▸ **What to produce**: In full and without alteration, write out the records.

[Collected data]
☆ ☆ ☆ ☆ ☆ ☆ ☆

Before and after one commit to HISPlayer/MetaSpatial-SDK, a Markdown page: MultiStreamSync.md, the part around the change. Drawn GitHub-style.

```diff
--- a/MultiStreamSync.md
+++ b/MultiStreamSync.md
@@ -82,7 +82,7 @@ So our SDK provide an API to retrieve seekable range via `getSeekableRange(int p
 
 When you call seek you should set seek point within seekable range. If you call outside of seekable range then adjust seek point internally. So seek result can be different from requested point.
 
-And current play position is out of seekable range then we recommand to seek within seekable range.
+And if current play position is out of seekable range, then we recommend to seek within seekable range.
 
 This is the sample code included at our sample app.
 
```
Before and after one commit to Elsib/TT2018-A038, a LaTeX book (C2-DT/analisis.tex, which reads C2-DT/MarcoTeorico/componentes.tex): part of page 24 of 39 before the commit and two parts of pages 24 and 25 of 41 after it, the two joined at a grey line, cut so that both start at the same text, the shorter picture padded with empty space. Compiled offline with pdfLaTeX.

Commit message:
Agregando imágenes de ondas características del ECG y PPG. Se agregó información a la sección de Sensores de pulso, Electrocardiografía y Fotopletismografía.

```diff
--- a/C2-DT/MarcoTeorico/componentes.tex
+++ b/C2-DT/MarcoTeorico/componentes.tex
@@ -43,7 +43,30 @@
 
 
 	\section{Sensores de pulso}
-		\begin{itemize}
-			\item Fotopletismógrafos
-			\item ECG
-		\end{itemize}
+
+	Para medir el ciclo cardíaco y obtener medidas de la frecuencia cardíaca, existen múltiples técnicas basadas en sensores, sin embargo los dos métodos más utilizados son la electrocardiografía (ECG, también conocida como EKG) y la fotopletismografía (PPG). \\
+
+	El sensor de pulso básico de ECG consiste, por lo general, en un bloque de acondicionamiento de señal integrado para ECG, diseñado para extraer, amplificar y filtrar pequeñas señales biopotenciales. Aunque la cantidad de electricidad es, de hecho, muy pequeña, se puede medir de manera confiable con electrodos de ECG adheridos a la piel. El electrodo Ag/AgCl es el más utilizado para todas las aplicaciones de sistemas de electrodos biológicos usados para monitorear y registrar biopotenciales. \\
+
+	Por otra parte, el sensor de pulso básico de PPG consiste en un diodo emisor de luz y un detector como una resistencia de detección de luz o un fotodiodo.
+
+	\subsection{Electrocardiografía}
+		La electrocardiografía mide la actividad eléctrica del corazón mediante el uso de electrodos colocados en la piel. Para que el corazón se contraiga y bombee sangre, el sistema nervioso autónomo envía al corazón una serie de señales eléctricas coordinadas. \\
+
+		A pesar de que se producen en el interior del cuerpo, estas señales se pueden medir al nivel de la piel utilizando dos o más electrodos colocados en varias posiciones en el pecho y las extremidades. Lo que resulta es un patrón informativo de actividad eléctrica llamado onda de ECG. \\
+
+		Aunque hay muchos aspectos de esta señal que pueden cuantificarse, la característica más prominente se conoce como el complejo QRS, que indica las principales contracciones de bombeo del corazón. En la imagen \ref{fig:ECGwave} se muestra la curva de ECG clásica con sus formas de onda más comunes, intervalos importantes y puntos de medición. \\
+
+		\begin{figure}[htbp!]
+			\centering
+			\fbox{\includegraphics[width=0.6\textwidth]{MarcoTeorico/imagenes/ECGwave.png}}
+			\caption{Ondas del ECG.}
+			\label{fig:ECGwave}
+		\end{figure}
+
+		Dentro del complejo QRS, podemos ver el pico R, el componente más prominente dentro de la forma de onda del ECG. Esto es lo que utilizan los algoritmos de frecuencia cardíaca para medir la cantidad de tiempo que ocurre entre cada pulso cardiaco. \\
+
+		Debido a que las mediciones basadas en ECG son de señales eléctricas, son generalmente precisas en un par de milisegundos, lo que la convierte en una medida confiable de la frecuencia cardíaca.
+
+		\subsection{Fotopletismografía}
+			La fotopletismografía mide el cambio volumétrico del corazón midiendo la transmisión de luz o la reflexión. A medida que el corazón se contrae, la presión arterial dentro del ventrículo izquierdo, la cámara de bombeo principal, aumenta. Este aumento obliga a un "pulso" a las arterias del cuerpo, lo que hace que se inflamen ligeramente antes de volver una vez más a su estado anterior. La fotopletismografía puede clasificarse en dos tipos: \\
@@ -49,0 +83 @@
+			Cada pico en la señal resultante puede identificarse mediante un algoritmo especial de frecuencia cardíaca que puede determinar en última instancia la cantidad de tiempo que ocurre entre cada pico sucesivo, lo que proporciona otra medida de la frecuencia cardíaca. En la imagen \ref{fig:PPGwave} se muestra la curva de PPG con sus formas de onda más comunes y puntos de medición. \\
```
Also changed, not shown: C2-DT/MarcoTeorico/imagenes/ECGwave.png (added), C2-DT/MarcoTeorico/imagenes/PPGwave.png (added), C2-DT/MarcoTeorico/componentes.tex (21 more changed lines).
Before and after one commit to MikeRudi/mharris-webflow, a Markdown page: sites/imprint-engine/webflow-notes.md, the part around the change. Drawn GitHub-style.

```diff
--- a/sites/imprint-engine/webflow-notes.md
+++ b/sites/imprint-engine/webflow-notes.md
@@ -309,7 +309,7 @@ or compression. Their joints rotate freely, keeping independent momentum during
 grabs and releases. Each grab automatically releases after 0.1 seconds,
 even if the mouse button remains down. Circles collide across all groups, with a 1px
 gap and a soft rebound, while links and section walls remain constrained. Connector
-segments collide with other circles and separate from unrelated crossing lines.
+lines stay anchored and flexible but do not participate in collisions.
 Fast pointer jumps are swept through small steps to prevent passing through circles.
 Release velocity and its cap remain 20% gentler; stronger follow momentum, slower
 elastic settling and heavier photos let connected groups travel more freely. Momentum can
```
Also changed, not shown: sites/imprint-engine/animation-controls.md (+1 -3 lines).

☆ ☆ ☆ ☆ ☆ ☆ ☆

▸ **Solution**:
Before and after one commit to HISPlayer/MetaSpatial-SDK, a Markdown page: MultiStreamSync.md, the part around the change. Drawn GitHub-style.

```diff
--- a/MultiStreamSync.md
+++ b/MultiStreamSync.md
@@ -82,7 +82,7 @@ So our SDK provide an API to retrieve seekable range via `getSeekableRange(int p
 
 When you call seek you should set seek point within seekable range. If you call outside of seekable range then adjust seek point internally. So seek result can be different from requested point.
 
-And current play position is out of seekable range then we recommand to seek within seekable range.
+And if current play position is out of seekable range, then we recommend to seek within seekable range.
 
 This is the sample code included at our sample app.
 
```
Before and after one commit to Elsib/TT2018-A038, a LaTeX book (C2-DT/analisis.tex, which reads C2-DT/MarcoTeorico/componentes.tex): part of page 24 of 39 before the commit and two parts of pages 24 and 25 of 41 after it, the two joined at a grey line, cut so that both start at the same text, the shorter picture padded with empty space. Compiled offline with pdfLaTeX.

Commit message:
Agregando imágenes de ondas características del ECG y PPG. Se agregó información a la sección de Sensores de pulso, Electrocardiografía y Fotopletismografía.

```diff
--- a/C2-DT/MarcoTeorico/componentes.tex
+++ b/C2-DT/MarcoTeorico/componentes.tex
@@ -43,7 +43,30 @@
 
 
 	\section{Sensores de pulso}
-		\begin{itemize}
-			\item Fotopletismógrafos
-			\item ECG
-		\end{itemize}
+
+	Para medir el ciclo cardíaco y obtener medidas de la frecuencia cardíaca, existen múltiples técnicas basadas en sensores, sin embargo los dos métodos más utilizados son la electrocardiografía (ECG, también conocida como EKG) y la fotopletismografía (PPG). \\
+
+	El sensor de pulso básico de ECG consiste, por lo general, en un bloque de acondicionamiento de señal integrado para ECG, diseñado para extraer, amplificar y filtrar pequeñas señales biopotenciales. Aunque la cantidad de electricidad es, de hecho, muy pequeña, se puede medir de manera confiable con electrodos de ECG adheridos a la piel. El electrodo Ag/AgCl es el más utilizado para todas las aplicaciones de sistemas de electrodos biológicos usados para monitorear y registrar biopotenciales. \\
+
+	Por otra parte, el sensor de pulso básico de PPG consiste en un diodo emisor de luz y un detector como una resistencia de detección de luz o un fotodiodo.
+
+	\subsection{Electrocardiografía}
+		La electrocardiografía mide la actividad eléctrica del corazón mediante el uso de electrodos colocados en la piel. Para que el corazón se contraiga y bombee sangre, el sistema nervioso autónomo envía al corazón una serie de señales eléctricas coordinadas. \\
+
+		A pesar de que se producen en el interior del cuerpo, estas señales se pueden medir al nivel de la piel utilizando dos o más electrodos colocados en varias posiciones en el pecho y las extremidades. Lo que resulta es un patrón informativo de actividad eléctrica llamado onda de ECG. \\
+
+		Aunque hay muchos aspectos de esta señal que pueden cuantificarse, la característica más prominente se conoce como el complejo QRS, que indica las principales contracciones de bombeo del corazón. En la imagen \ref{fig:ECGwave} se muestra la curva de ECG clásica con sus formas de onda más comunes, intervalos importantes y puntos de medición. \\
+
+		\begin{figure}[htbp!]
+			\centering
+			\fbox{\includegraphics[width=0.6\textwidth]{MarcoTeorico/imagenes/ECGwave.png}}
+			\caption{Ondas del ECG.}
+			\label{fig:ECGwave}
+		\end{figure}
+
+		Dentro del complejo QRS, podemos ver el pico R, el componente más prominente dentro de la forma de onda del ECG. Esto es lo que utilizan los algoritmos de frecuencia cardíaca para medir la cantidad de tiempo que ocurre entre cada pulso cardiaco. \\
+
+		Debido a que las mediciones basadas en ECG son de señales eléctricas, son generalmente precisas en un par de milisegundos, lo que la convierte en una medida confiable de la frecuencia cardíaca.
+
+		\subsection{Fotopletismografía}
+			La fotopletismografía mide el cambio volumétrico del corazón midiendo la transmisión de luz o la reflexión. A medida que el corazón se contrae, la presión arterial dentro del ventrículo izquierdo, la cámara de bombeo principal, aumenta. Este aumento obliga a un "pulso" a las arterias del cuerpo, lo que hace que se inflamen ligeramente antes de volver una vez más a su estado anterior. La fotopletismografía puede clasificarse en dos tipos: \\
@@ -49,0 +83 @@
+			Cada pico en la señal resultante puede identificarse mediante un algoritmo especial de frecuencia cardíaca que puede determinar en última instancia la cantidad de tiempo que ocurre entre cada pico sucesivo, lo que proporciona otra medida de la frecuencia cardíaca. En la imagen \ref{fig:PPGwave} se muestra la curva de PPG con sus formas de onda más comunes y puntos de medición. \\
```
Also changed, not shown: C2-DT/MarcoTeorico/imagenes/ECGwave.png (added), C2-DT/MarcoTeorico/imagenes/PPGwave.png (added), C2-DT/MarcoTeorico/componentes.tex (21 more changed lines).
Before and after one commit to MikeRudi/mharris-webflow, a Markdown page: sites/imprint-engine/webflow-notes.md, the part around the change. Drawn GitHub-style.

```diff
--- a/sites/imprint-engine/webflow-notes.md
+++ b/sites/imprint-engine/webflow-notes.md
@@ -309,7 +309,7 @@ or compression. Their joints rotate freely, keeping independent momentum during
 grabs and releases. Each grab automatically releases after 0.1 seconds,
 even if the mouse button remains down. Circles collide across all groups, with a 1px
 gap and a soft rebound, while links and section walls remain constrained. Connector
-segments collide with other circles and separate from unrelated crossing lines.
+lines stay anchored and flexible but do not participate in collisions.
 Fast pointer jumps are swept through small steps to prevent passing through circles.
 Release velocity and its cap remain 20% gentler; stronger follow momentum, slower
 elastic settling and heavier photos let connected groups travel more freely. Momentum can
```
Also changed, not shown: sites/imprint-engine/animation-controls.md (+1 -3 lines).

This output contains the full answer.